** Exercise **
When you print the records below, keep every word exact and leave out the images.

** Source material **
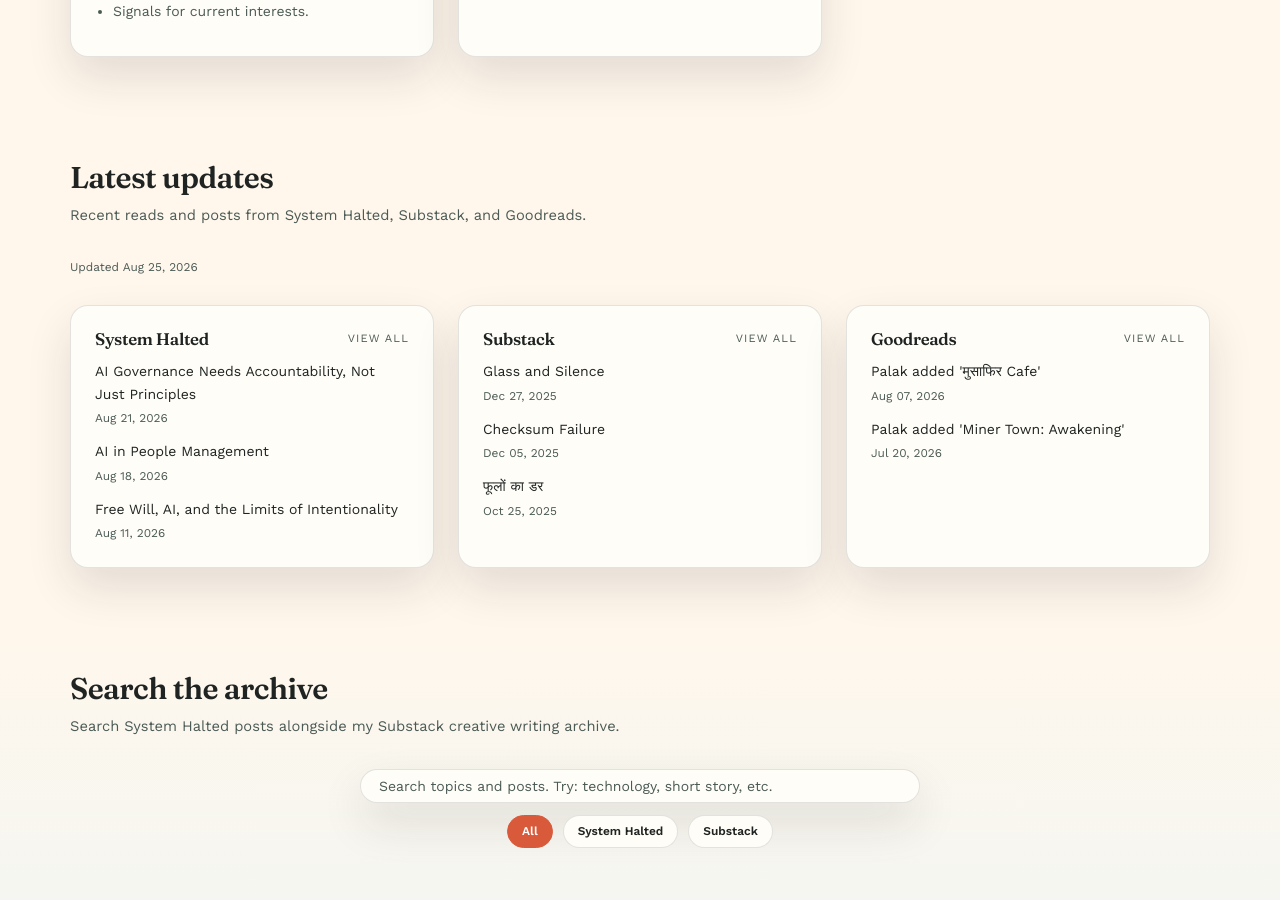
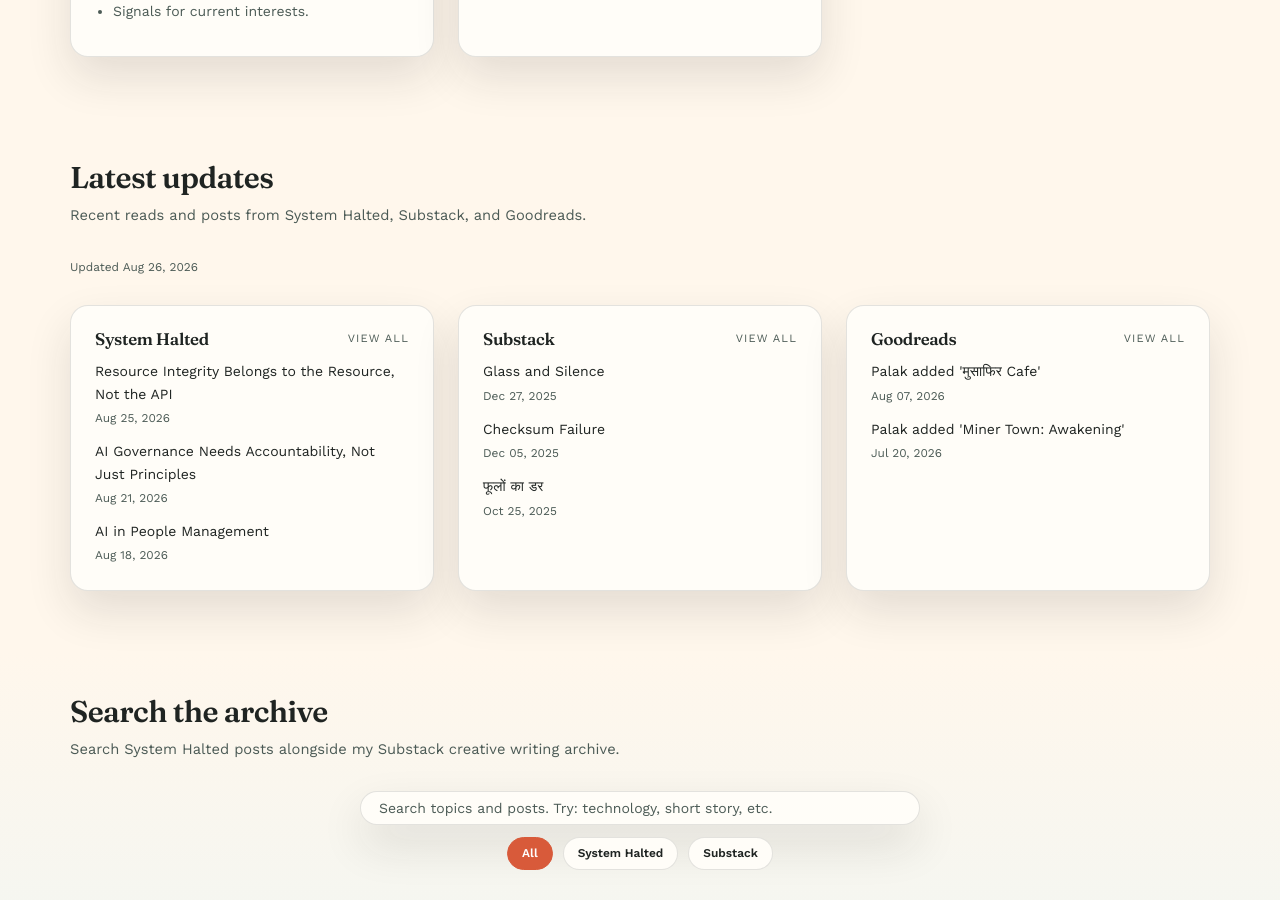
Before and after one commit to systemhalted/about-me, a Jekyll site: the page built from index.html, in a window 1280 px wide and 900 px high, scrolled down 2421 px. Built offline with Jekyll 4.4.1, drawn with Linux system fonts in a browser that asks for light colours; nearby versions of some CDN libraries.

Commit message:
refresh content feeds

```diff
--- a/_data/latest_sources.json
+++ b/_data/latest_sources.json
@@ -1,5 +1,5 @@
 {
-  "updated_at": "2026-08-25T03:12:48Z",
+  "updated_at": "2026-08-26T03:18:41Z",
   "sources": [
     {
       "id": "systemhalted",
@@ -7,6 +7,11 @@
       "url": "https://systemhalted.in",
       "feed_url": "https://systemhalted.in/feed.xml",
       "items": [
+        {
+          "title": "Resource Integrity Belongs to the Resource, Not the API",
+          "url": "https://systemhalted.in/2026/08/25/resource-integrity/",
+          "published": "2026-08-25T00:00:00Z"
+        },
         {
           "title": "AI Governance Needs Accountability, Not Just Principles",
           "url": "https://systemhalted.in/2026/08/21/ai-governance-needs-accountability-not-just-principles/",
@@ -16,11 +21,6 @@
           "title": "AI in People Management",
           "url": "https://systemhalted.in/2026/08/18/ai-in-people-management/",
           "published": "2026-08-18T00:00:00Z"
-        },
-        {
-          "title": "Free Will, AI, and the Limits of Intentionality",
-          "url": "https://systemhalted.in/2026/08/11/free-will-ai-and-the-limits-of-intentionality/",
-          "published": "2026-08-11T00:00:00Z"
         }
       ]
     },
```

** Response area **
Before and after one commit to systemhalted/about-me, a Jekyll site: the page built from index.html, in a window 1280 px wide and 900 px high, scrolled down 2421 px. Built offline with Jekyll 4.4.1, drawn with Linux system fonts in a browser that asks for light colours; nearby versions of some CDN libraries.

Commit message:
refresh content feeds

```diff
--- a/_data/latest_sources.json
+++ b/_data/latest_sources.json
@@ -1,5 +1,5 @@
 {
-  "updated_at": "2026-08-25T03:12:48Z",
+  "updated_at": "2026-08-26T03:18:41Z",
   "sources": [
     {
       "id": "systemhalted",
@@ -7,6 +7,11 @@
       "url": "https://systemhalted.in",
       "feed_url": "https://systemhalted.in/feed.xml",
       "items": [
+        {
+          "title": "Resource Integrity Belongs to the Resource, Not the API",
+          "url": "https://systemhalted.in/2026/08/25/resource-integrity/",
+          "published": "2026-08-25T00:00:00Z"
+        },
         {
           "title": "AI Governance Needs Accountability, Not Just Principles",
           "url": "https://systemhalted.in/2026/08/21/ai-governance-needs-accountability-not-just-principles/",
@@ -16,11 +21,6 @@
           "title": "AI in People Management",
           "url": "https://systemhalted.in/2026/08/18/ai-in-people-management/",
           "published": "2026-08-18T00:00:00Z"
-        },
-        {
-          "title": "Free Will, AI, and the Limits of Intentionality",
-          "url": "https://systemhalted.in/2026/08/11/free-will-ai-and-the-limits-of-intentionality/",
-          "published": "2026-08-11T00:00:00Z"
         }
       ]
     },
```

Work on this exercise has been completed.